Your objective – Please repeat the records beneath this task exactly as they appear, but skip the images.

Given records –

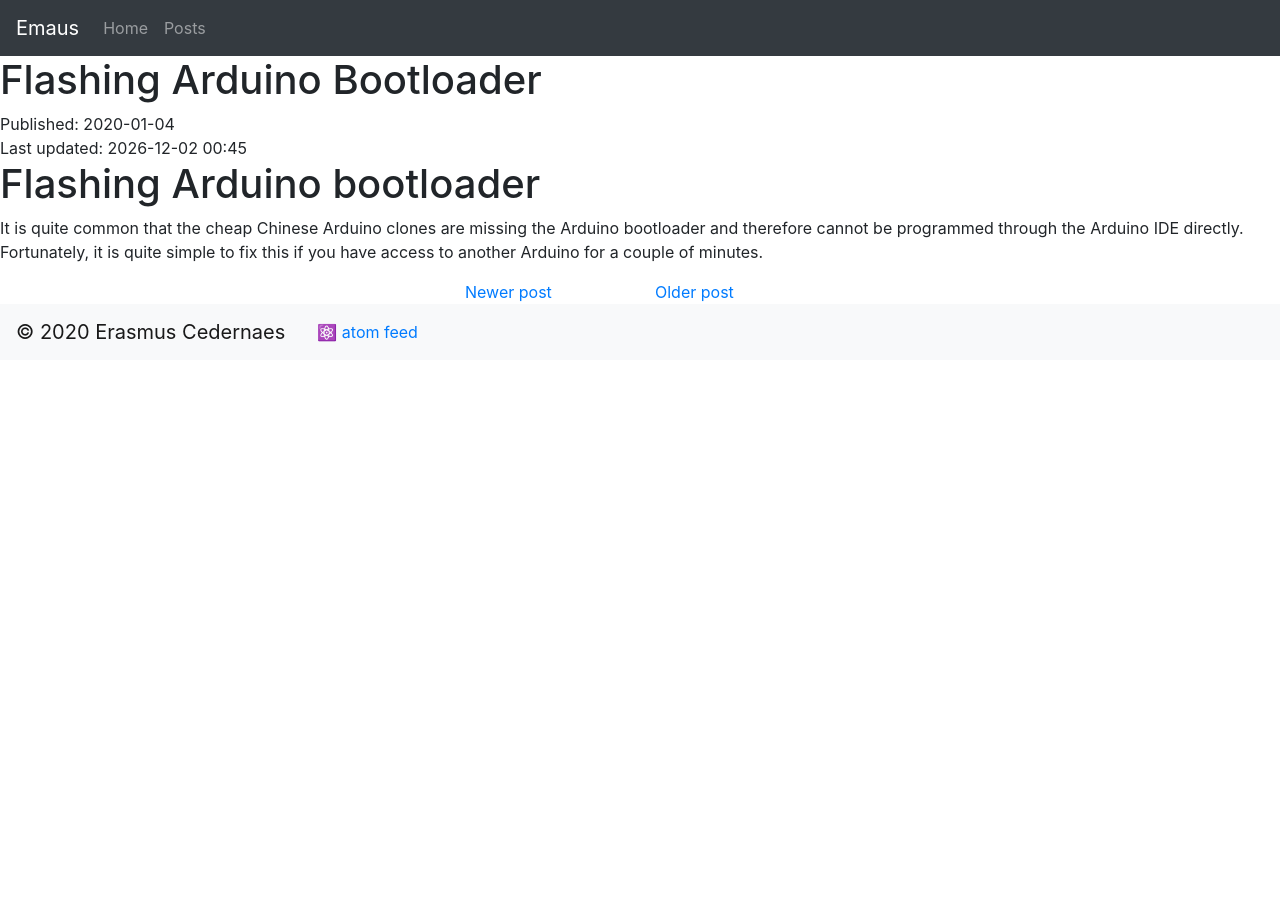
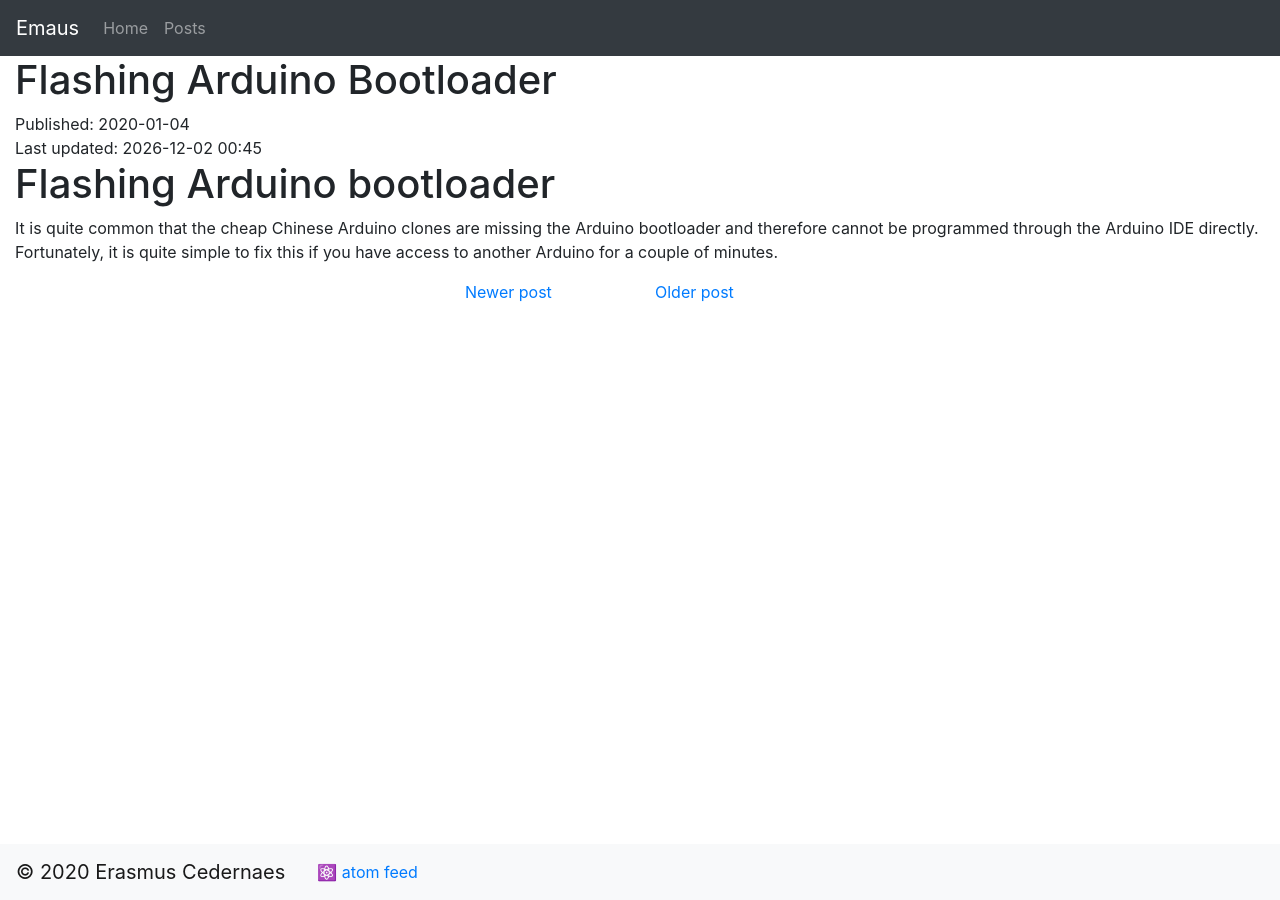
Before and after one commit to emanuelen5/emanuelen5.github.io, a Jekyll site: the page built from site/_posts/2020-01-04-flashing-arduino-bootloader.md, in a window 1280 px wide. Built offline with Jekyll 4.4.1, drawn with Linux system fonts in a browser that asks for light colours.

Commit message:
Footer at bottom; no navbar collapse

```diff
--- a/site/_layouts/shell.html
+++ b/site/_layouts/shell.html
@@ -9,24 +9,24 @@
 		<!-- Bootstrap CSS -->
 		<link rel="stylesheet" href="https://stackpath.bootstrapcdn.com/bootstrap/4.4.1/css/bootstrap.min.css" integrity="sha384-Vkoo8x4CGsO3+Hhxv8T/Q5PaXtkKtu6ug5TOeNV6gBiFeWPGFN9MuhOf23Q9Ifjh" crossorigin="anonymous">
 	</head>
-    <body>
-		<nav class="navbar navbar-expand-lg navbar-dark bg-dark">
+	<body class="d-flex flex-column min-vh-100">
+		<nav class="navbar navbar-expand-sm navbar-dark bg-dark">
 			<div class="navbar-brand">Emaus</div>
-			<div class="collapse navbar-collapse" id="navbarNav">
+			<div class="" id="navbarNav">
 				<ul class="navbar-nav">
-					<li class="nav-item">
 					<a class="nav-link" href="/">Home</a>
-					</li>
-					<li class="nav-item">
 					<a class="nav-link" href="/posts/">Posts</a>
-					</li>
 				</ul>
 			</div>
 		</nav>
     </body>
+	<div class="container-fluid">
         {{ content }}
+	</div>
+	<!-- Make sure that footer is at bottom of page -->
+	<div class="wrapper flex-grow-1"></div>
     <footer>
-		<nav class="navbar navbar-expand-lg navbar-light bg-light">
+		<nav class="navbar navbar-expand-sm navbar-light bg-light">
 			<div class="navbar-brand">&copy; {{site.time | date: "%Y" }} Erasmus Cedernaes</div>
 			<a class="nav-link" href="/atom.xml">⚛ atom feed</a>
 		</nav>
```
Lines whose indentation alone changed are shown as unchanged.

Task solution –
Before and after one commit to emanuelen5/emanuelen5.github.io, a Jekyll site: the page built from site/_posts/2020-01-04-flashing-arduino-bootloader.md, in a window 1280 px wide. Built offline with Jekyll 4.4.1, drawn with Linux system fonts in a browser that asks for light colours.

Commit message:
Footer at bottom; no navbar collapse

```diff
--- a/site/_layouts/shell.html
+++ b/site/_layouts/shell.html
@@ -9,24 +9,24 @@
 		<!-- Bootstrap CSS -->
 		<link rel="stylesheet" href="https://stackpath.bootstrapcdn.com/bootstrap/4.4.1/css/bootstrap.min.css" integrity="sha384-Vkoo8x4CGsO3+Hhxv8T/Q5PaXtkKtu6ug5TOeNV6gBiFeWPGFN9MuhOf23Q9Ifjh" crossorigin="anonymous">
 	</head>
-    <body>
-		<nav class="navbar navbar-expand-lg navbar-dark bg-dark">
+	<body class="d-flex flex-column min-vh-100">
+		<nav class="navbar navbar-expand-sm navbar-dark bg-dark">
 			<div class="navbar-brand">Emaus</div>
-			<div class="collapse navbar-collapse" id="navbarNav">
+			<div class="" id="navbarNav">
 				<ul class="navbar-nav">
-					<li class="nav-item">
 					<a class="nav-link" href="/">Home</a>
-					</li>
-					<li class="nav-item">
 					<a class="nav-link" href="/posts/">Posts</a>
-					</li>
 				</ul>
 			</div>
 		</nav>
     </body>
+	<div class="container-fluid">
         {{ content }}
+	</div>
+	<!-- Make sure that footer is at bottom of page -->
+	<div class="wrapper flex-grow-1"></div>
     <footer>
-		<nav class="navbar navbar-expand-lg navbar-light bg-light">
+		<nav class="navbar navbar-expand-sm navbar-light bg-light">
 			<div class="navbar-brand">&copy; {{site.time | date: "%Y" }} Erasmus Cedernaes</div>
 			<a class="nav-link" href="/atom.xml">⚛ atom feed</a>
 		</nav>
```
Lines whose indentation alone changed are shown as unchanged.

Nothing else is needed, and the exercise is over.